There has been no shortage of big talk about the huge, and as-yet untapped potential of the global solar energy storage market, mostly revolving around growth in the residential and utility-scale PV sectors. But this week, a new report by energy analysts IHS has predicted that commercial PV storage will become the largest player in the market, with projections suggesting it will grow by a factor of 700 by 2017.
Currently the smallest market segment at just 3.2MW, commercial storage is due to mushroom to almost 2.3GW by 2017 – from 5 per cent of the market to 40 per cent in five years – according to the IHS report ‘The Role of Energy Storage in the PV Industry’.
RNE also has a related post on energy storage for solar thermal energy - Return of the steam engine: cheap storage for solar.
Not long after Robert Mierisch finished up as director of thermal systems research at the solar thermal energy pioneer Ausra, he took himself to the Smithsonian in Washington, the world’s largest museum complex, to find out everything he could about the Skinner steam engine.
Mierisch was playing on a hunch. Or should that be a conviction.
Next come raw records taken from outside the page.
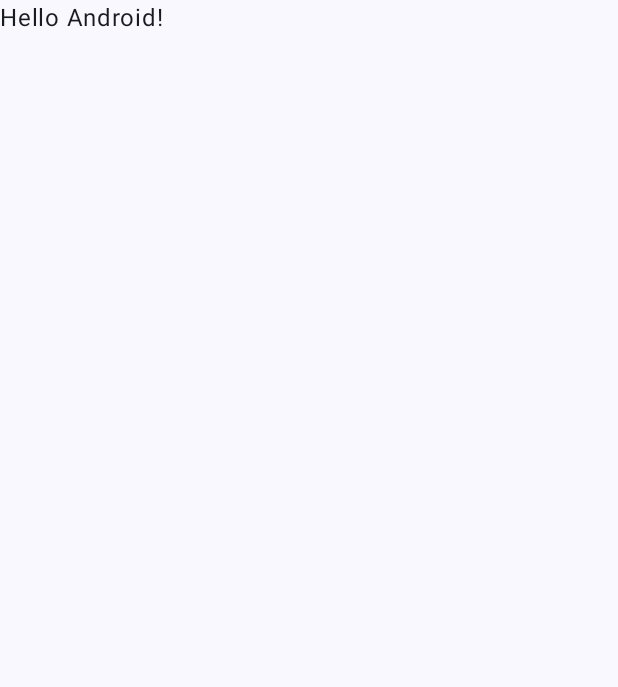
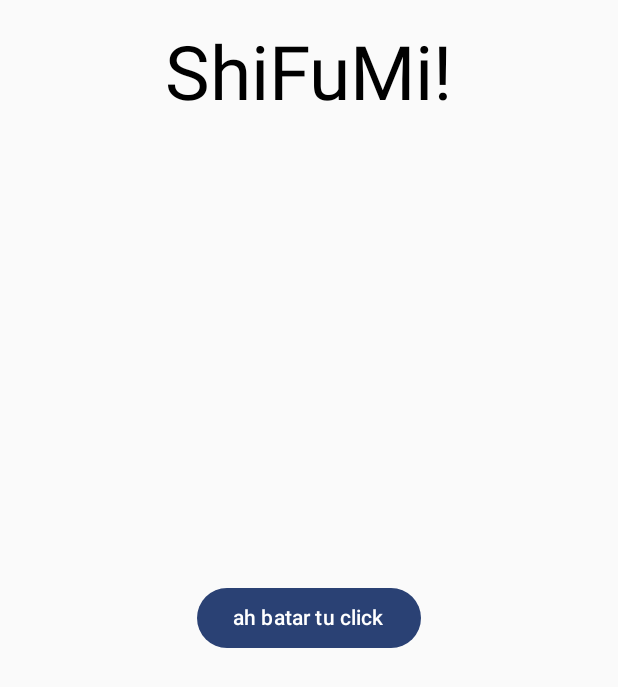
Before and after one commit to ntilleul/R4A11_Project, an Android app built with Jetpack Compose: the screen it shows after launch (MainActivity), on a phone screen of 412 x 824 dp. Before the commit the part shown is almost empty. Shown: the top 687 px of the screen. Run offline under Robolectric (Android 15) with nearby library versions, the phone set to English and light mode, and no system bars.

Commit message:
add title screen

```diff
--- a/app/src/main/java/com/example/shifumi/MainActivity.kt
+++ b/app/src/main/java/com/example/shifumi/MainActivity.kt
@@ -4,13 +4,20 @@ import android.os.Bundle
 import androidx.activity.ComponentActivity
 import androidx.activity.compose.setContent
 import androidx.activity.enableEdgeToEdge
+import androidx.compose.foundation.layout.Box
 import androidx.compose.foundation.layout.fillMaxSize
 import androidx.compose.foundation.layout.padding
+import androidx.compose.material3.Button
 import androidx.compose.material3.Scaffold
 import androidx.compose.material3.Text
 import androidx.compose.runtime.Composable
+import androidx.compose.ui.Alignment
 import androidx.compose.ui.Modifier
+import androidx.compose.ui.res.stringResource
+import androidx.compose.ui.text.TextStyle
 import androidx.compose.ui.tooling.preview.Preview
+import androidx.compose.ui.unit.dp
+import androidx.compose.ui.unit.sp
 import com.example.shifumi.ui.theme.ShiFuMiTheme
 
 class MainActivity : ComponentActivity() {
@@ -19,29 +26,41 @@ class MainActivity : ComponentActivity() {
         enableEdgeToEdge()
         setContent {
             ShiFuMiTheme {
-                Scaffold(modifier = Modifier.fillMaxSize()) { innerPadding ->
-                    Greeting(
-                        name = "Android",
-                        modifier = Modifier.padding(innerPadding)
-                    )
-                }
+                TitleScreen()
             }
         }
     }
 }
 
 @Composable
-fun Greeting(name: String, modifier: Modifier = Modifier) {
-    Text(
-        text = "Hello $name!",
-        modifier = modifier
-    )
+fun TitleScreen() {
+    Box(
+        modifier = Modifier.fillMaxSize()
+    ) {
+        Text(
+            text = stringResource(R.string.title_title_screen),
+            modifier = Modifier
+                .align(Alignment.TopCenter)
+                .padding(top = 20.dp),
+            style = TextStyle(fontSize = 50.sp)
+        )
+
+        Button(
+            onClick = {
+                // TODO
+            },
+            modifier = Modifier
+                .align(Alignment.Center)
+        ) {
+            Text(text = "ah batar tu click")
+        }
+    }
 }
 
-@Preview(showBackground = true)
 @Composable
-fun GreetingPreview() {
+@Preview
+fun TitleScreenPreview() {
     ShiFuMiTheme {
-        Greeting("Android")
+        TitleScreen()
     }
 }
--- a/app/src/main/res/values/strings.xml
+++ b/app/src/main/res/values/strings.xml
@@ -1,3 +1,4 @@
 <resources>
     <string name="app_name">ShiFuMi</string>
+    <string name="title_title_screen">ShiFuMi!</string>
 </resources>
```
He had worked with solar thermal energy for years, and had been looking for a viable storage solution. He thought he could find the enabler in comparatively ancient technology.
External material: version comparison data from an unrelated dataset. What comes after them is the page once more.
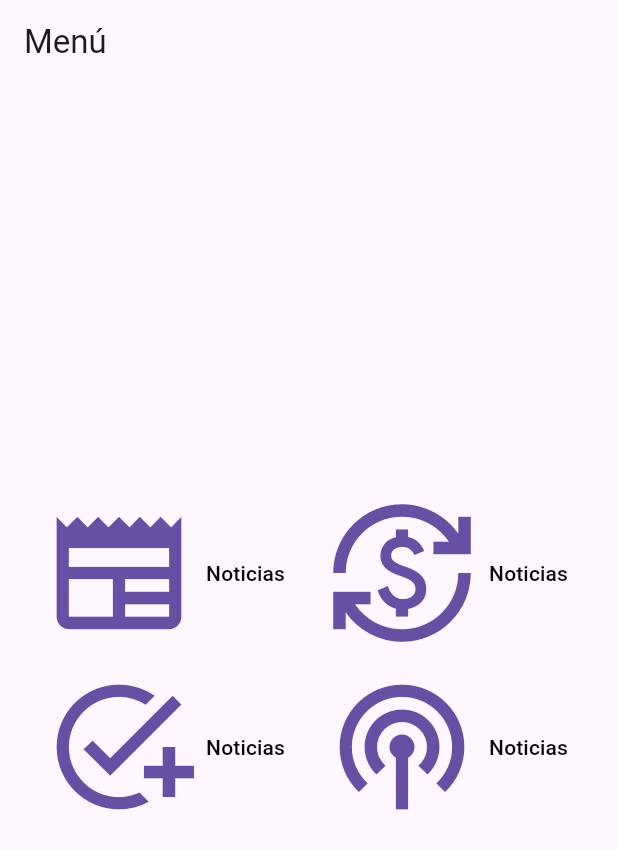
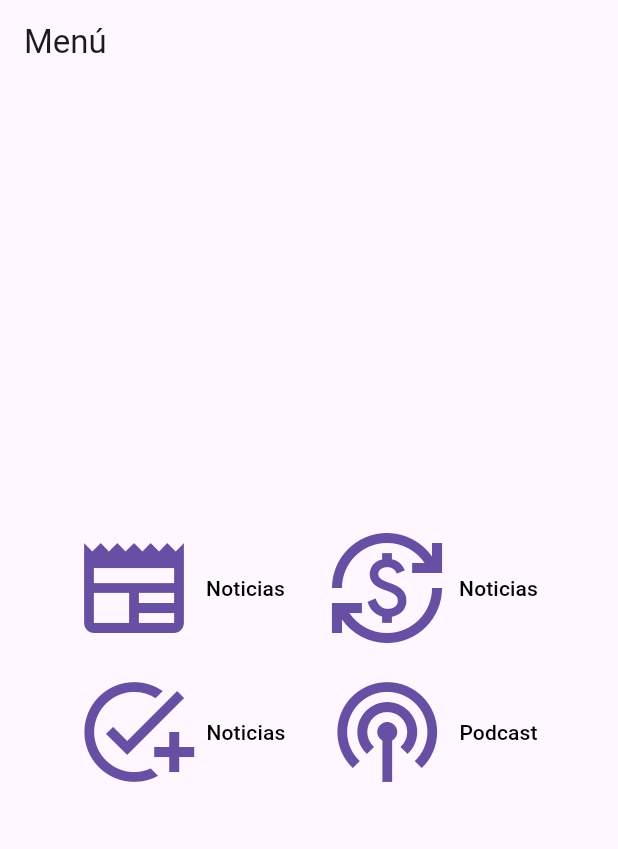
Before and after one commit to YMEZA97/examen1_ceutec, a Flutter app: the screen it shows after launch, on a phone screen of 412 x 824 dp. Shown: the top 849 px of the screen. Run offline on Flutter 3.47's test engine with Material 3 defaults, Android fonts, the phone set to English and light mode, and no system bars.

Commit message:
Pagina del Menu inicial 0.4

```diff
--- a/lib/main.dart
+++ b/lib/main.dart
@@ -1,6 +1,5 @@
 
 import 'package:examen1/pages/home/home_page.dart';
-import 'package:examen1/pages/widgets/index.dart';
 import 'package:flutter/material.dart';
 
 void main() => runApp(const MainApp());
--- a/lib/pages/home/home_page.dart
+++ b/lib/pages/home/home_page.dart
@@ -18,7 +18,7 @@ class homepage extends StatelessWidget {
               mainAxisAlignment: MainAxisAlignment.center,
               children: <Widget>[
                 TextButton.icon(
-                  icon: const Icon(Icons.newspaper, size: 100),
+                  icon: const Icon(Icons.newspaper, size: 80),
                   onPressed: () {},
                   label: const Text(
                     'Noticias',
@@ -28,13 +28,12 @@ class homepage extends StatelessWidget {
                   ),
                 ),
                 TextButton.icon(
-                  icon: const Icon(Icons.currency_exchange, size: 100),
+                  icon: const Icon(Icons.currency_exchange, size: 80),
                   onPressed: () {},
-                     label: const Text(
+                  label: const Text(
                     'Noticias',
                     style: TextStyle(
                       color: Color.fromARGB(255, 0, 0, 0),
-
                     ),
                   ),
                 )
@@ -44,9 +43,12 @@ class homepage extends StatelessWidget {
               mainAxisAlignment: MainAxisAlignment.center,
               children: <Widget>[
                 TextButton.icon(
-                  icon: const Icon(Icons.add_task, size: 100,),
+                  icon: const Icon(
+                    Icons.add_task,
+                    size: 80,
+                  ),
                   onPressed: () {},
-                     label: const Text(
+                  label: const Text(
                     'Noticias',
                     style: TextStyle(
                       color: Color.fromARGB(255, 0, 0, 0),
@@ -54,10 +56,10 @@ class homepage extends StatelessWidget {
                   ),
                 ),
                 TextButton.icon(
-                  icon: const Icon(Icons.podcasts, size: 100),
+                  icon: const Icon(Icons.podcasts, size: 80),
                   onPressed: () {},
-                     label: const Text(
-                    'Noticias',
+                  label: const Text(
+                    'Podcast',
                     style: TextStyle(
                       color: Color.fromARGB(255, 0, 0, 0),
                     ),
```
Steam turbines, he reasoned, couldn’t do the job at the scale he had in mind, nor did they have the flexibility required to replace diesel power. But steam engines just might. This is what led him to the Smithsonian and the Skinner Unaflow steam engine, which were used in ships through the 1940s, the last commercial version of the steam engine that had begun at the start of the industrial revolution nearly 200 years earlier.
Now, a unique distributed generation technology with storage, the product of a 4-year collaboration between Mierisch and Steve Bisset, another Australian expat and Silicon Valley entrepreneur, is soon to see the light of day.
Terrajoule, the Redwood City, California-based company they co-founded, will soon bring a demonstration system up to full-power operation, generating 100 kW for 24 hours per day. This is a key milestone toward bringing the solar/steam/storage technology to market within the next 18 months.
Mierisch and Bisset say their technology is potentially revolutionary but deceptively simple. It combines inexpensive solar power with inexpensive storage and behaves like an electric motor plugged into the grid, or even like a diesel genset. In other words, it can operate 24 hours per day, but without the utility bill or the fuel cost. And they say it will be cheaper and far more efficient than alternatives such as solar PV combined with batteries.
RenewEconomy was invited in July to visit Terrajoule’s demonstration site near Oakdale, on an irrigated almond farm in the heart of the California Valley, about 150kms east of San Francisco (see photo).
There, Terrajoule has an array of parabolic trough receivers that collect solar energy to create steam to drive the engine. The breakthrough comes from the realization that the storage can be created by exploiting the difference between the high pressure and the low pressure cycles of the engine.